How do you match the peers for a peer coaching partnership?
We have algorithmic ways to identify coaches according to their rating on a set of skills. Companies can bring in their managers and other talent into the system. Then once you identify the coaches and learners, we put them together with a set of skills to be learned, a coaching program. You can pick different sets of skills for different audiences. And we give our customers a dashboard of analytics showing the distribution of where the skills are and where the gaps are.
In these one-on-one coaching situations, what’s in it for the employees doing the coaching?
Everybody in the company wants to be a Leader, but the first skill you want to master before you become a leader is how to be a coach. Coaching helps to develop leadership skills. That’s a big thing: As humans, we want to grow, we want to feel that we are contributing, that we are impacting others. It also helps coaches to expand their network. Today, what leaders typically do is mentoring programs, say connecting a VP to a Senior VP, but the networking connection could be superficial. In contrast, we’re connecting for skills and development, within and across teams. Those lateral network connections strengthen your organization and are a lot more powerful compared to external coaching. So the investment that companies make with our tool is not a one-time thing, it's an ongoing process.
What are some of the other benefits?
It also drives employee engagement. In a peer-coaching platform, skills development and engagement become natural and foundational. Right now companies are pivoting from the concept of diversity, equity and inclusion, to one of inclusion and belonging. You need to create a sense of belonging in the employee experience. And we’re not just connecting them, we're helping them with developing the skills they need, which is a much better employee value proposition (EVP). We empower employees to help each other. What better way to motivate and energize your team than to say, "Hey, we want you to help us get there."
Can it help with the burnout factor, which seems to be widespread?
Yes, and that’s what every company is facing. In an article I recently wrote for Forbes, I said that work-from-home burnout is real. Whether it is Zoom fatigue or because everybody's scrambling throughout the day, work-life balance has evaporated because there's nothing that differentiates work from life. Employee well-being is becoming a big issue. Of course, there are tools that make your life easier and more productive, which is where Microsoft Teams, Zoom, Webex and Slack are going. That's one end of the spectrum. The other end of the spectrum is recognizing there is a role for the manager to help with work-from-home burnout by understanding employee problems and issues. Peer coaching can help because it is highly personalized and contextual, rather than being an out-of-the-box solution. These programs have been designed to bring people together in a guided, customizable process so that they can engage and feel connected again–and not just to each other, but to the company as well.

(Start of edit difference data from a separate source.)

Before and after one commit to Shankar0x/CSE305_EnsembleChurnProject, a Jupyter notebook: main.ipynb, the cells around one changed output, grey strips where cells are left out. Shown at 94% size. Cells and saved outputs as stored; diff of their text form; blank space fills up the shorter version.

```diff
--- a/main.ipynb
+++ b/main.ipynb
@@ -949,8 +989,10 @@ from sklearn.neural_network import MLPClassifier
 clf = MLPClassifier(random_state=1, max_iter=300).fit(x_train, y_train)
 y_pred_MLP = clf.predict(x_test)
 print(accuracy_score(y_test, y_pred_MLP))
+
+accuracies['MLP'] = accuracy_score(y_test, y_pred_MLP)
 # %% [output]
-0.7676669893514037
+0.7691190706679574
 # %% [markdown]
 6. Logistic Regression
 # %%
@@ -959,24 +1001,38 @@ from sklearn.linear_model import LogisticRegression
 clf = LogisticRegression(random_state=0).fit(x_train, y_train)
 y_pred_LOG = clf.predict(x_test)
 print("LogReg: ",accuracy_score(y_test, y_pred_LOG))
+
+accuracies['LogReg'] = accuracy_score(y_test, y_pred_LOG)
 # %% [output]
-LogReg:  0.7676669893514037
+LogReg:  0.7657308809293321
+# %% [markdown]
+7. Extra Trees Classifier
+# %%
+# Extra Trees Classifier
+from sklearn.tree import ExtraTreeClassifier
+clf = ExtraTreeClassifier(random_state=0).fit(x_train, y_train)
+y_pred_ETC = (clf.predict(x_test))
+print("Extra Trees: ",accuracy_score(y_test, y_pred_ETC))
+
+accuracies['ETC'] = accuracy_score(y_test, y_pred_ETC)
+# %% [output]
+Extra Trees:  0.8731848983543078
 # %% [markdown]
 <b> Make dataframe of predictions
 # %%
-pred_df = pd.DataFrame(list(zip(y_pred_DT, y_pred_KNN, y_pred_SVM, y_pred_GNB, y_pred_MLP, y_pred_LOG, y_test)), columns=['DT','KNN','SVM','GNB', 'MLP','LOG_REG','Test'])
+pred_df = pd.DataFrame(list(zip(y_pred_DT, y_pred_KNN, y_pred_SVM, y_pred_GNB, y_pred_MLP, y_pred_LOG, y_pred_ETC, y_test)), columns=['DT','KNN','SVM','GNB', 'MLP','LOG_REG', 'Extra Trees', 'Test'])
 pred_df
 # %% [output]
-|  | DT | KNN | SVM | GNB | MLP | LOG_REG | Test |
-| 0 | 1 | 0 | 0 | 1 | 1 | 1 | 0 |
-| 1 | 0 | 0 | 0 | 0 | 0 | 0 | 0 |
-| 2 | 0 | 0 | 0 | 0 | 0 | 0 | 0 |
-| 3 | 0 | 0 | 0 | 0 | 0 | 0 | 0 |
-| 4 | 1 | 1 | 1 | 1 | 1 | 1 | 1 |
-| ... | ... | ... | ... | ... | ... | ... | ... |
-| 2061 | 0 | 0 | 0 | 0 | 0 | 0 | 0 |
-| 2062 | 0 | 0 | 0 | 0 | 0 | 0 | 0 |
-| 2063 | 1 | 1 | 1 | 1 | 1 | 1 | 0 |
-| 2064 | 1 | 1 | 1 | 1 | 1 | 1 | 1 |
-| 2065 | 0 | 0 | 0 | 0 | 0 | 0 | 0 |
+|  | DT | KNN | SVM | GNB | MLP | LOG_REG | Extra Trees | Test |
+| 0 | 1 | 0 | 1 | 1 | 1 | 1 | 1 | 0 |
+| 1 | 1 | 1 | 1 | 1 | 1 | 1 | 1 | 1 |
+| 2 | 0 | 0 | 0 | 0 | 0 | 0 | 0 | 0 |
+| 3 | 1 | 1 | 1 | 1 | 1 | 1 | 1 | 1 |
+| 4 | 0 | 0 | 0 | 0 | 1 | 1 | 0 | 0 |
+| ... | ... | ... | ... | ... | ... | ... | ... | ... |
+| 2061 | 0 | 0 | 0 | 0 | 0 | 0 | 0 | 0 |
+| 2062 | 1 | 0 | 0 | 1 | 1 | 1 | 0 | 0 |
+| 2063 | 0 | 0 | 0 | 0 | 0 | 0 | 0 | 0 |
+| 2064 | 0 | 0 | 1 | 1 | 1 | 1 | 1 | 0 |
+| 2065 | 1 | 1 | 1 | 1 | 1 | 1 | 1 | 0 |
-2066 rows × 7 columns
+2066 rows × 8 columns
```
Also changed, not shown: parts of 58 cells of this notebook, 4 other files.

Editor's note: From Day One thanks our partner who sponsored this story: Numly.